October 14, 2008
2008 has been the bastion for economic uncertainty. One year ago people were recording record house sale profits and the economy ‘appeared’ to be steaming along without issue. However as well all know, economic times were not a good as once thought and now North America is gripped by financial instability.
People are losing their houses, their savings, and their hope…
…so does anybody want to talk about poverty?
One year ago, Blog Action Day focused on the planet, and housebloggers from around the world talked about their green choices, recycling strategies and money saving tips. Green is/was fashionable; it feels good and is ‘easy’.
But what of poverty?
In a time when people are feeling the economic pinch, who really wants to talk about the ‘less fortunate’ when we already tend to consider ourselves the ‘less fortunate’? We housebloggers are lucky – we have houses, and therefore jobs. That doesn’t mean that we don’t have struggles, and it doesn’t mean that our every day crisis’ don’t create more stress then we can bare. What it does mean that we accepting our financial realities unashamed, applauding/encouraging each other to make positive changes in our lives.

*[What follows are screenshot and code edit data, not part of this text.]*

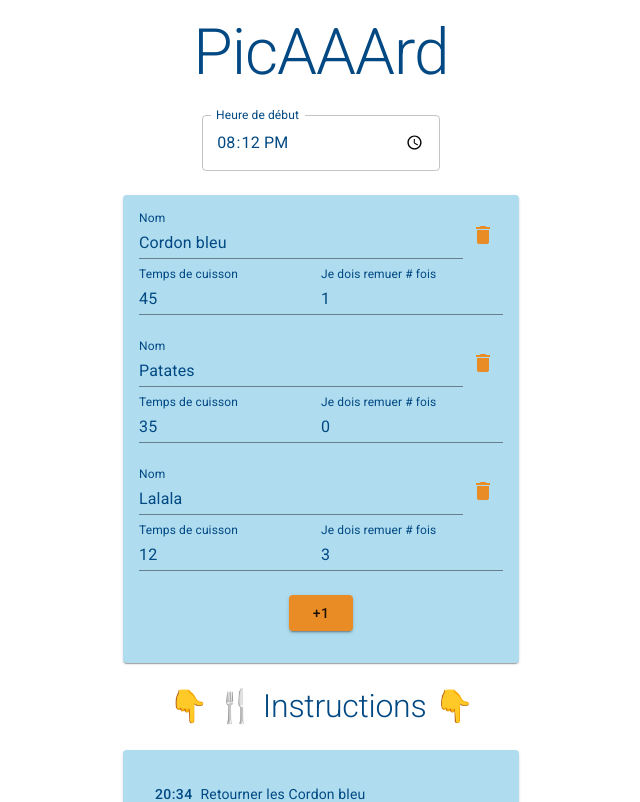
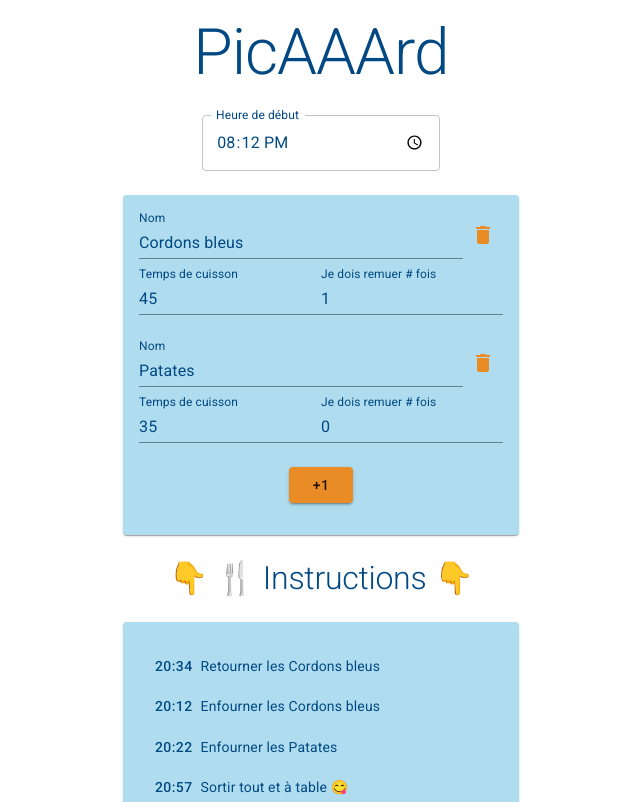
Before and after one commit to alexadrien/picard, a React (Create React App) app: page / in a window 1280 px wide. Shown: the top 802 px of the page, without its empty margins (319-959 px from the left). Built offline with nearby package versions, Linux system fonts and the light colour scheme; a web font is replaced by a local one.

Commit message:
Remove fake ingredient

```diff
--- a/src/recoil.ts
+++ b/src/recoil.ts
@@ -11,7 +11,7 @@ export const foodListAtom = atom<FoodList>({
   key: "foodList",
   default: [
     {
-      name: "Cordon bleu",
+      name: "Cordons bleus",
       duration: 45,
       nbOfFlip: 1,
     },
@@ -20,10 +20,5 @@ export const foodListAtom = atom<FoodList>({
       duration: 35,
       nbOfFlip: 0,
     },
-    {
-      name: "Lalala",
-      duration: 12,
-      nbOfFlip: 3,
-    },
   ],
 });
```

Let’s face it, there is a good portion of the population that has been completely insulated from the economy – a class of worker that only has themselves to blame for any personal financial debacles. But the recent tide changes have meant that more and more people are becoming vulnerable to market instability and the vast majority of people centralize many of their decisions based on raw economics.
So what can we do?
We give to the Foodbank. We shop in bulk, clip coupons, purchase sale items and do our best to stretch out dollar. We also try to foster a giving spirit while we shop. We consider how much we just ‘saved’, and try to split the difference in donations. (It’s easy to grab a few extra tins of ‘whatever’ for the food bank – try!). If you can save money while helping someone less fortunate, consider the situation a clear win-win.
We have also been doing our best to de-clutter intelligently. Critically assessing the things we need and the things we don’t, and doing out best to make sure that anything we deem redundant doesn’t wind up in a landfill and given an opportunity to enrich someone else’s life. Sure, it may be our cast-off door, coffee maker etc., but for someone else these items may represent a ‘deal’ that saved them enough money to get buy, or a small luxury that made them feel whole. Never underestimate the ‘value’ of anything that still has use.
We frequent second-hand stores. We have found a staggering number of deals at consignment shops, charities etc., that we would have otherwise never looked for. The fact that purchasing ‘previously enjoyed’ keeps good items out of a landfill, while allowing sale proceed to help others is again a win-win.
Are we changing the world? No. Are we making a big difference – probably not. Are we getting a warm-fuzzy feeling despite our minimal efforts? Yes.
So what’s the point?
The point is that much like ‘green’ choices, individual actions mean little – but those decisions/acts add up to a lot when combined with all the efforts of countless others. If everyone changing one light bulb from an incandescent to a CFL can add up to millions of dollars in savings nation-wide, how could we change the face of poverty if we all gave one tin of food, one dollar to charity or volunteered a few hours of our time.
We live in a time where it’s almost a nescessity to obsess on ourselves and maintain our best interests – on October 15th, let’s try to steal one moment away from ourselves and think of others…